The backslash character is used to escape a special character to surpress their special meaning it is also used in combination with other character to represent tabs (t), newlines (n) and other characters.
The carat denotes to match at the beginning of the string
Example: ^start would match a string that begins with start
The dollar sign denotes to match at the end of the string
Example: $end would match a string that terminates with end
The dot is used to represent any character
Example: a.b would match any element that was of the format a character b e.g. aab, acb, arb, a.b
The pipe character is used to represent the or logical operator
Example: a|b would match a or b
The question mark is to make the proceeding character optional in the pattern.
Example: ab? would match a or ab
The star character is used to make the proceeding character repeat zero or more times.
Example: ab* would match a, ab, abb, abbb, etc.
The plus character is used to make the proceeding character repeat one or more times.
Example ab+ would match ab, abb, abbb, etc
The parenthesis characters are used to group operations.
Example a(b|c) would match ab and ac
A Character Class matches a single character out of the set of characters listed in the set. To make it easier to understand it acts as grouping of or statements where [abc] is the same as (a|b|c) with the benefit of containing special character to create additional patterns without having to list out the whole set. It is also important to note that any special character listed above that is not in the set -]^/ do not need to be escaped when used inside a Character Class
A hyphen character is used to denote a character range except if it is placed immediately after the opening bracket
Example: [a-z] would match all lowercase letters
A carat character immediately after the opening bracket is used to negate the Character Class so that it means the opposite.
Example: [^abc] would match all charcters except a, b, and c
The backslash character is used to escape any special characters within the Character Class
Example: [^]] would match the characters ^ and ]
The left bracket character is used to denote the close of a character class

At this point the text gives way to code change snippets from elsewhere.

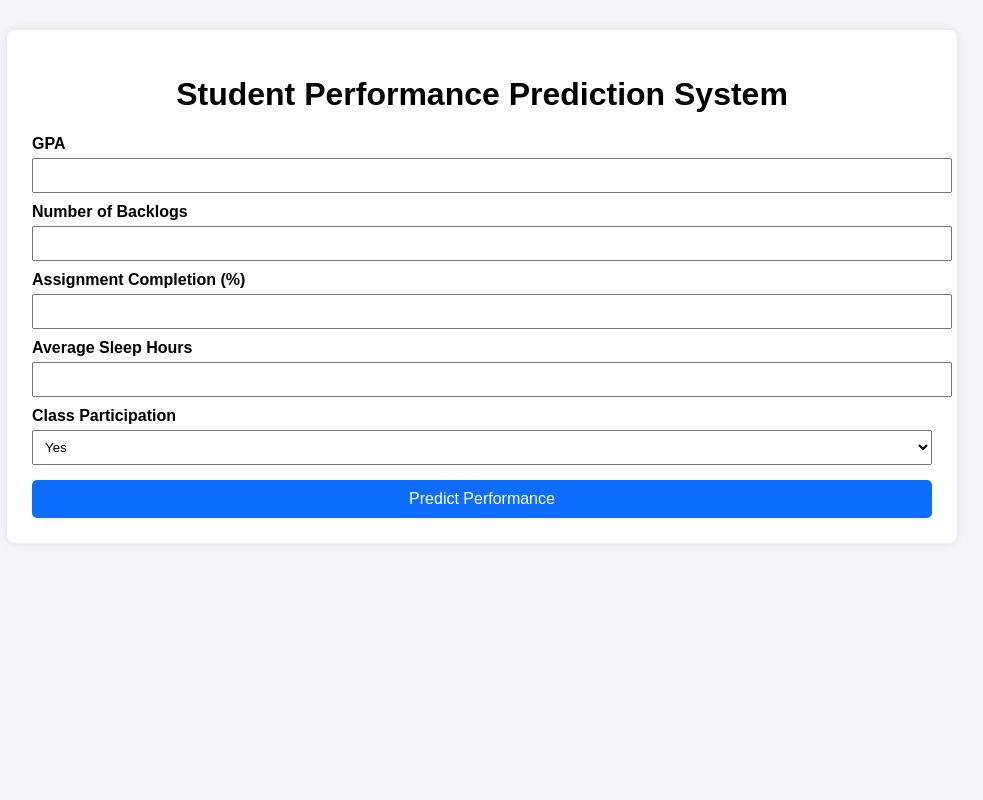
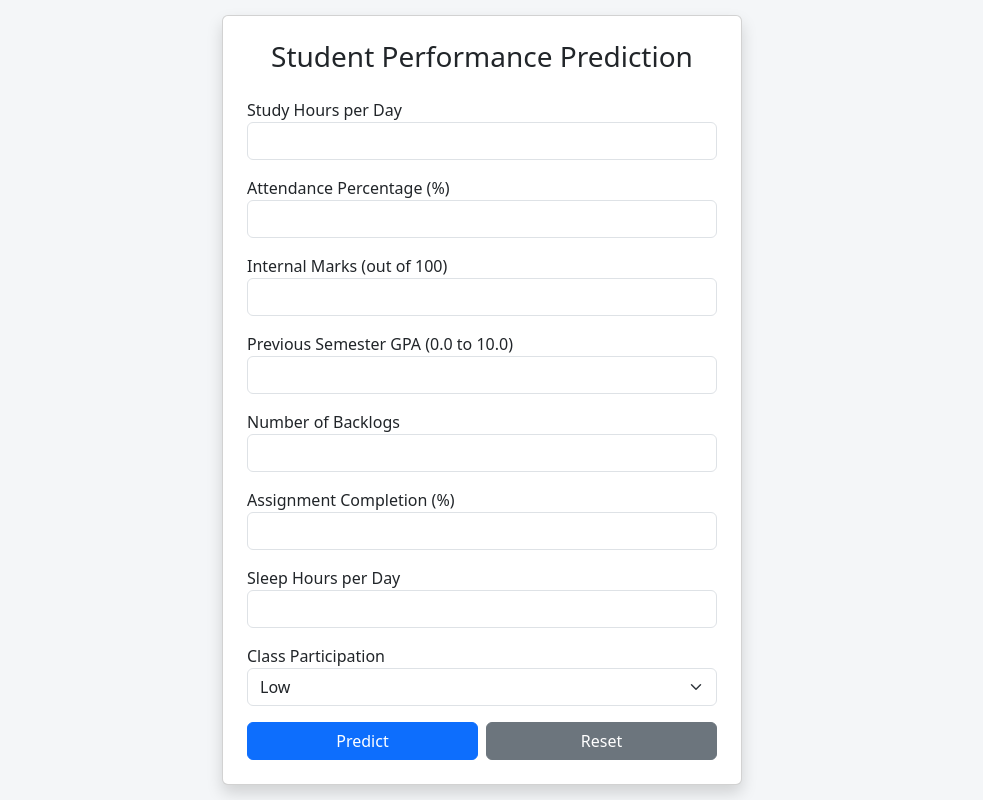
Before and after one commit to SubhasisRoy578/student-performance-app, a Flask app: page / in a window 1280 px wide. Shown: the whole page, without its empty margins (158-1141 px from the left). Run offline with Flask 3, Linux system fonts and the light colour scheme.

Commit message:
Fixed suggestions for improvement display

```diff
--- a/templates/index.html
+++ b/templates/index.html
@@ -3,177 +3,154 @@
 <head>
     <meta charset="UTF-8">
     <title>Student Performance Prediction</title>
-    <meta name="viewport" content="width=device-width, initial-scale=1.0">
 
-    <!-- Chart.js -->
+    <link href="https://cdn.jsdelivr.net/npm/bootstrap@5.3.2/dist/css/bootstrap.min.css" rel="stylesheet">
     <script src="https://cdn.jsdelivr.net/npm/chart.js"></script>
 
     <style>
-        body {
-            font-family: Arial, sans-serif;
-            background-color: #f4f6f9;
-            margin: 0;
-            padding: 0;
-        }
-
-        .container {
-            width: 90%;
-            max-width: 900px;
-            margin: 30px auto;
-            background: #ffffff;
-            padding: 25px;
-            border-radius: 8px;
-            box-shadow: 0 0 10px rgba(0,0,0,0.1);
-        }
-
-        h1, h2, h3 {
-            text-align: center;
-        }
-
-        form label {
-            display: block;
-            margin-top: 10px;
-            font-weight: bold;
-        }
-
-        form input, form select {
-            width: 100%;
-            padding: 8px;
-            margin-top: 5px;
-        }
-
-        button {
-            margin-top: 15px;
-            width: 100%;
-            padding: 10px;
-            background-color: #0d6efd;
-            color: white;
-            border: none;
-            font-size: 16px;
-            cursor: pointer;
-            border-radius: 5px;
-        }
-
-        button:hover {
-            background-color: #0b5ed7;
-        }
-
-        ul {
-            margin-top: 10px;
-        }
-
-        .result-box {
-            margin-top: 25px;
-        }
-
-        canvas {
-            margin-top: 20px;
-        }
+        body { background-color: #f4f6f8; }
+        .progress { height: 25px; }
+        canvas { margin-top: 20px; }
     </style>
 </head>
 
 <body>
+<div class="container d-flex justify-content-center align-items-center min-vh-100">
+<div class="card shadow p-4" style="width: 520px;">
 
-<div class="container">
-    <h1>Student Performance Prediction System</h1>
+<h3 class="text-center mb-4">Student Performance Prediction</h3>
 
 <form method="POST">
-        <label>GPA</label>
-        <input type="number" step="0.1" name="gpa" required>
 
+<div class="mb-3">
+<label>Study Hours per Day</label>
+<input type="number" step="0.1" name="study_hours" class="form-control"
+value="{{ form_data.study_hours if form_data }}" required>
+</div>
+
+<div class="mb-3">
+<label>Attendance Percentage (%)</label>
+<input type="number" name="attendance" class="form-control"
+value="{{ form_data.attendance if form_data }}" required>
+</div>
+
+<div class="mb-3">
+<label>Internal Marks (out of 100)</label>
+<input type="number" name="internal_marks" class="form-control"
+value="{{ form_data.internal_marks if form_data }}" required>
+</div>
+
+<div class="mb-3">
+<label>Previous Semester GPA (0.0 to 10.0)</label>
+<input type="number" step="0.1" name="gpa" class="form-control"
+value="{{ form_data.gpa if form_data }}" required>
+</div>
+
+<div class="mb-3">
 <label>Number of Backlogs</label>
-        <input type="number" name="backlogs" required>
+<input type="number" min="0" name="backlogs" class="form-control"
+value="{{ form_data.backlogs if form_data }}" required>
+</div>
 
+<div class="mb-3">
 <label>Assignment Completion (%)</label>
-        <input type="number" name="assignments" required>
+<input type="number" min="0" max="100" name="assignments" class="form-control"
+value="{{ form_data.assignments if form_data }}" required>
+</div>
 
-        <label>Average Sleep Hours</label>
-        <input type="number" name="sleep" required>
+<div class="mb-3">
+<label>Sleep Hours per Day</label>
+<input type="number" step="0.1" name="sleep" class="form-control"
+value="{{ form_data.sleep if form_data }}" required>
+</div>
 
+<div class="mb-3">
 <label>Class Participation</label>
-        <select name="participation">
-            <option value="1">Yes</option>
-            <option value="0">No</option>
+<select name="participation" class="form-select">
+<option value="0" {% if form_data and form_data.participation=='0' %}selected{% endif %}>Low</option>
+<option value="1" {% if form_data and form_data.participation=='1' %}selected{% endif %}>Medium</option>
+<option value="2" {% if form_data and form_data.participation=='2' %}selected{% endif %}>High</option>
 </select>
+</div>
 
-        <button type="submit">Predict Performance</button>
+<div class="d-flex gap-2">
+<button class="btn btn-primary w-100">Predict</button>
+<a href="/" class="btn btn-secondary w-100">Reset</a>
+</div>
+
 </form>
 
 {% if prediction %}
-    <div class="result-box">
-        <h2>Prediction Result</h2>
-        <p><strong>Performance:</strong> {{ prediction }}</p>
+<hr>
+
+<h5 class="text-center">{{ prediction }}</h5>
+
 <p><strong>Confidence:</strong> {{ confidence }}%</p>
-
-        <h3>Reasons</h3>
-        <ul>
-            {% for reason in reasons %}
-                <li>{{ reason }}</li>
-            {% endfor %}
-        </ul>
-
-        <h3>Suggestions for Improvement</h3>
-        <ul>
-            {% for suggestion in suggestions %}
-                <li>{{ suggestion }}</li>
-            {% endfor %}
-        </ul>
-
-        <h3>Score Comparison</h3>
-        <canvas id="scoreChart"></canvas>
-
-        <h3>Attendance vs Performance</h3>
-        <canvas id="attendanceChart"></canvas>
-
-        <h3>Study Hours vs Performance</h3>
-        <canvas id="studyChart"></canvas>
-    </div>
-    {% endif %}
+<div class="progress">
+<div class="progress-bar" style="width: {{ confidence }}%">{{ confidence }}%</div>
 </div>
 
-{% if prediction %}
+<h6 class="mt-3">Performance Factors</h6>
+<ul>{% for r in reasons %}<li>{{ r }}</li>{% endfor %}</ul>
+
+<h6>Suggestions for Improvement</h6>
+<ul>{% for s in suggestions %}<li>{{ s }}</li>{% endfor %}</ul>
+
+<canvas id="scoreChart"></canvas>
+<canvas id="attendanceChart"></canvas>
+<canvas id="studyChart"></canvas>
+<canvas id="gpaChart"></canvas>
+
 <script>
-    const scoreCtx = document.getElementById('scoreChart');
-    new Chart(scoreCtx, {
-        type: 'bar',
-        data: {
-            labels: ['Obtained Score', 'Maximum Score'],
-            datasets: [{
-                data: [{{ score }}, 14],
-                borderWidth: 1
+new Chart(scoreChart,{
+type:'bar',
+data:{
+    labels:['Score','Max'],
+    datasets:[{
+        label:'Score Comparison',
+        data:[{{score}},14]
     }]
 }
 });
 
-    const attendanceCtx = document.getElementById('attendanceChart');
-    new Chart(attendanceCtx, {
-        type: 'line',
-        data: {
-            labels: ['Low', 'Medium', 'High'],
-            datasets: [{
-                label: 'Performance Score',
-                data: [40, 65, 30],
-                fill: false,
-                tension: 0.3
+new Chart(attendanceChart,{
+type:'line',
+data:{
+    labels:['Low','Medium','High'],
+    datasets:[{
+        label:'Performance Score',
+        data:[40,65,{{confidence}}],
+        tension:0.4
     }]
 }
 });
 
-    const studyCtx = document.getElementById('studyChart');
-    new Chart(studyCtx, {
-        type: 'line',
-        data: {
-            labels: ['Low', 'Medium', 'High'],
-            datasets: [{
-                label: 'Performance Score',
-                data: [35, 60, 45],
-                fill: false,
-                tension: 0.3
+new Chart(studyChart,{
+type:'bar',
+data:{
+    labels:['2 hrs','4 hrs','6 hrs'],
+    datasets:[{
+        label:'Performance Score',
+        data:[50,70,{{confidence}}]
+    }]
+}
+});
+
+new Chart(gpaChart,{
+type:'line',
+data:{
+    labels:['6','7','8','9'],
+    datasets:[{
+        label:'Performance Score',
+        data:[55,65,80,{{confidence}}],
+        tension:0.4
     }]
 }
 });
 </script>
 {% endif %}
 
+</div>
+</div>
 </body>
 </html>
```
Lines whose indentation alone changed are shown as unchanged.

Utilizing grouping and character classes you can create powerful expressions perform tasks such as data validation and search and replace. To get further information you can review the Regular Expression page on Wikipedia or the site regular-expressions.info